Iowa’s recent mild winter and dryer than normal April and May could lead to positive results for pheasant hunters this fall. Hen survival increases during mild winters, and more hens mean more nests and more nests typically means more pheasants in the fall.
Statewide snowfall from December through March was seven inches below the 1961-90 average and Iowa’s lowest snowfall total since 2012. Snowfall was below normal in all regions of the state. Winter hen survival was likely above normal for most regions for both pheasant and bobwhite quail.
Statewide the spring months were drier and colder than the 1961-90 average. The spring came early with little snow cover in March. April and May nesting season was cooler than normal and rainfall was one inch below the 1961-90 average. This is Iowa’s lowest nesting season rainfall since 1994.
Reports of early and large pheasant broods have been reported, suggesting a good hatch is underway.

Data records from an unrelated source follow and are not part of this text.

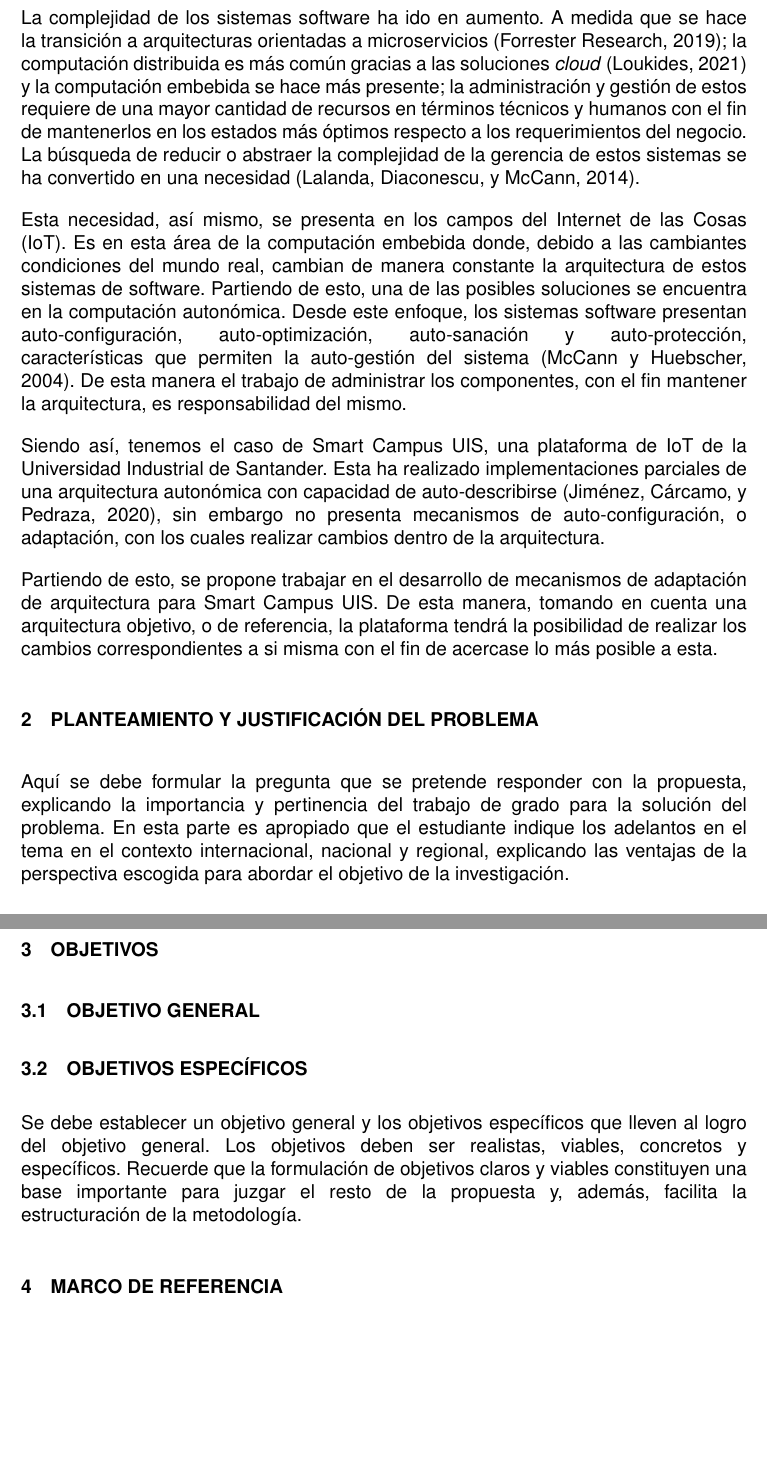
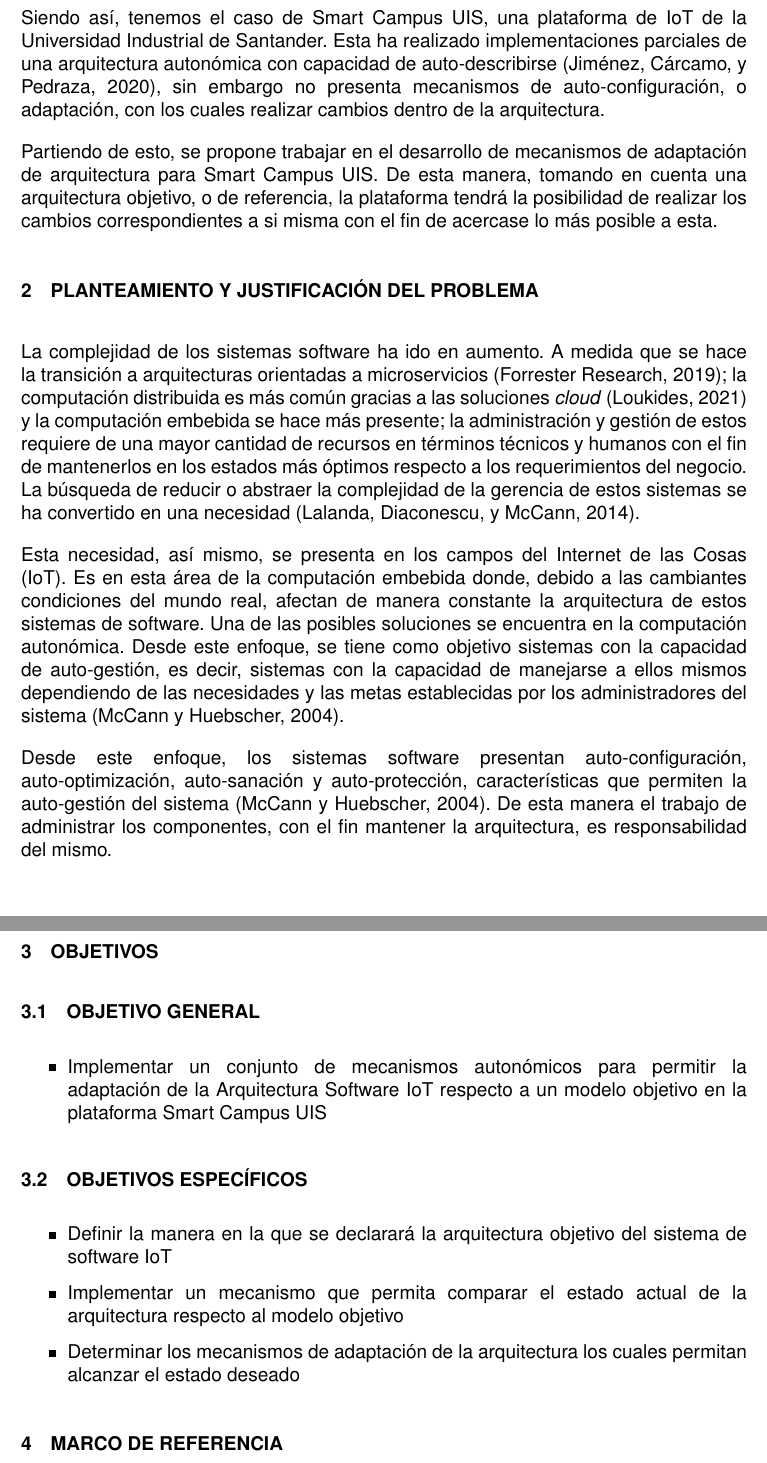
Before and after one commit to MrDahaniel/StarDuck, a LaTeX document (2. Plan/plan.tex, which reads 2. Plan/Sections/config.tex): two parts of pages 3 and 4 of 6, joined at a grey line, cut so that both start at the same text, the shorter picture padded with empty space. Compiled offline with pdfLaTeX; a missing font is replaced by an installed copy or a similar font.

Commit message:
Added Objectives

```diff
--- a/2. Plan/Sections/config.tex
+++ b/2. Plan/Sections/config.tex
@@ -20,15 +17,22 @@
 \parskip=12pt
 \parindent=0pt
 
+\usepackage{ragged2e}
 \tolerance=1
 \emergencystretch=\maxdimen
 \hyphenpenalty=10000
 \hbadness=10000
 
+\usepackage{textcase}
+\usepackage{tocloft}
 \makeatletter
 \patchcmd{\l@section}{#1}{\MakeTextUppercase{#1}}{}{}
 \patchcmd{\l@subsection}{#1}{\MakeTextUppercase{#1}}{}{}
 \makeatother
+
+\usepackage{titlesec}
+\titleformat{\section}{\raggedright\normalfont\normalsize\bfseries\uppercase}{\thesection}{1em}{}
+\titleformat{\subsection}{\raggedright\normalfont\normalsize\bfseries\uppercase}{\thesubsection}{1em}{}
 
 \usepackage{geometry}
 \geometry {
@@ -47,6 +51,7 @@
 \newcommand*{\Facultad}[1]{\def\Fac{#1}}
 \newcommand*{\Escuela}[1]{\def\Esc{#1}}
 
+\usepackage{datetime}
 \newdateformat{daymonthyear}{\THEDAY \ de \monthname[\THEMONTH] de \THEYEAR}
 \newcommand*{\CiudadFecha}{Bucaramanga, \daymonthyear\today }
 
@@ -56,6 +61,3 @@
 \newcommand*{\Director}[3][]{\def\TDir{#1}\def\Dir{#2}\def\EDir{#3}}
 \newcommand*{\CoDirector}[3][]{\def\TCDir{#1}\def\CDir{#2}\def\ECDir{#3}}
 \newcommand*{\EntidadInt}[1]{\def\EntI{#1}}
-
-\titleformat{\section}{\raggedright\normalfont\normalsize\bfseries\uppercase}{\thesection}{1em}{}
-\titleformat{\subsection}{\raggedright\normalfont\normalsize\bfseries\uppercase}{\thesubsection}{1em}{}
--- a/2. Plan/plan.tex
+++ b/2. Plan/plan.tex
@@ -25,9 +25,7 @@
 
     \section{Introducción}
 
-    La complejidad de los sistemas software ha ido en aumento. A medida que se hace la transición a arquitecturas orientadas a microservicios \cite{forrester_research_2019}; la computación distribuida es más común gracias a las soluciones \textit{cloud} \cite{the_cloud_in_2021} y la computación embebida se hace más presente;  la administración y gestión de estos requiere de una mayor cantidad de recursos en términos técnicos y humanos con el fin de mantenerlos en los estados más óptimos respecto a los requerimientos del negocio. La búsqueda de reducir o abstraer la complejidad de la gerencia de estos sistemas se ha convertido en una necesidad \cite{lalanda_diaconescu_mccann_2014}.
 
-    Esta necesidad, así mismo, se presenta en los campos del Internet de las Cosas (IoT). Es en esta área de la computación embebida donde, debido a las cambiantes condiciones del mundo real, cambian de manera constante la arquitectura de estos sistemas de software. Partiendo de esto, una de las posibles soluciones se encuentra en la computación autonómica. Desde este enfoque, los sistemas software presentan auto-configuración, auto-optimización, auto-sanación y auto-protección, características que permiten la auto-gestión del sistema \cite{evaluation_2004}. De esta manera el trabajo de administrar los componentes, con el fin mantener la arquitectura, es responsabilidad del mismo.
 
     Siendo así, tenemos el caso de Smart Campus UIS, una plataforma de IoT de la Universidad Industrial de Santander. Esta ha realizado implementaciones parciales de una arquitectura autonómica con capacidad de auto-describirse \cite{henry_2020}, sin embargo no presenta mecanismos de auto-configuración, o adaptación, con los cuales realizar cambios dentro de la arquitectura.
 
@@ -35,14 +33,31 @@
 
     \section{Planteamiento Y Justificación Del Problema}
 
-    Aquí se debe formular la pregunta que se pretende responder con la propuesta, explicando la importancia y pertinencia del trabajo de grado para la solución del problema.  En esta parte es apropiado que el estudiante indique los adelantos en el tema en el contexto internacional, nacional y regional, explicando las ventajas de la perspectiva escogida para abordar el objetivo de la investigación.
+    La complejidad de los sistemas software ha ido en aumento. A medida que se hace la transición a arquitecturas orientadas a microservicios \cite{forrester_research_2019}; la computación distribuida es más común gracias a las soluciones \textit{cloud} \cite{the_cloud_in_2021} y la computación embebida se hace más presente;  la administración y gestión de estos requiere de una mayor cantidad de recursos en términos técnicos y humanos con el fin de mantenerlos en los estados más óptimos respecto a los requerimientos del negocio. La búsqueda de reducir o abstraer la complejidad de la gerencia de estos sistemas se ha convertido en una necesidad \cite{lalanda_diaconescu_mccann_2014}.
+
+    Esta necesidad, así mismo, se presenta en los campos del Internet de las Cosas (IoT). Es en esta área de la computación embebida donde, debido a las cambiantes condiciones del mundo real, afectan de manera constante la arquitectura de estos sistemas de software. Una de las posibles soluciones se encuentra en la computación autonómica. Desde este enfoque, se tiene como objetivo sistemas con la capacidad de auto-gestión, es decir, sistemas con la capacidad de manejarse a ellos mismos dependiendo de las necesidades y las metas establecidas por los administradores del sistema \cite{evaluation_2004}.
+
+
+
+    Desde este enfoque, los sistemas software presentan auto-configuración, auto-optimización, auto-sanación y auto-protección, características que permiten la auto-gestión del sistema \cite{evaluation_2004}. De esta manera el trabajo de administrar los componentes, con el fin mantener la arquitectura, es responsabilidad del mismo.
 
 
     \section{Objetivos}
     \subsection{Objetivo General}
+
+    \begin{itemize}
+
+        \item Implementar un conjunto de mecanismos autonómicos para permitir la adaptación de la Arquitectura Software IoT respecto a un modelo objetivo en la plataforma Smart Campus UIS
+
+    \end{itemize}
+
     \subsection{Objetivos Específicos}
 
-    Se debe establecer un objetivo general y los objetivos específicos que lleven al logro del objetivo general.  Los objetivos deben ser realistas, viables, concretos y específicos.  Recuerde que la formulación de objetivos claros y viables constituyen una base importante para juzgar el resto de la propuesta y, además, facilita la estructuración de la metodología.
+    \begin{itemize}
+        \item Definir la manera en la que se declarará la arquitectura objetivo del sistema de software IoT
+        \item Implementar un mecanismo que permita comparar el estado actual de la arquitectura respecto al modelo objetivo
+        \item Determinar los mecanismos de adaptación de la arquitectura los cuales permitan alcanzar el estado deseado
+    \end{itemize}
 
     \section{Marco De Referencia}
 
```
Also changed, not shown: 2. Plan/plan.pdf, 2. Plan/Sections/config.tex (17 more changed lines), 2. Plan/plan.tex (2 more changed lines), 6 other files.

The nesting forecast is based on a model that compares 30 years of weather data with the corresponding pheasant counts in August. This prediction is a best guess based on weather data, and it can be wrong. The DNR's August roadside survey is the best gauge of what upland populations will be this fall. The DNR will post its August roadside numbers online at www.iowadnr.gov/pheasantsurvey around Sept. 15.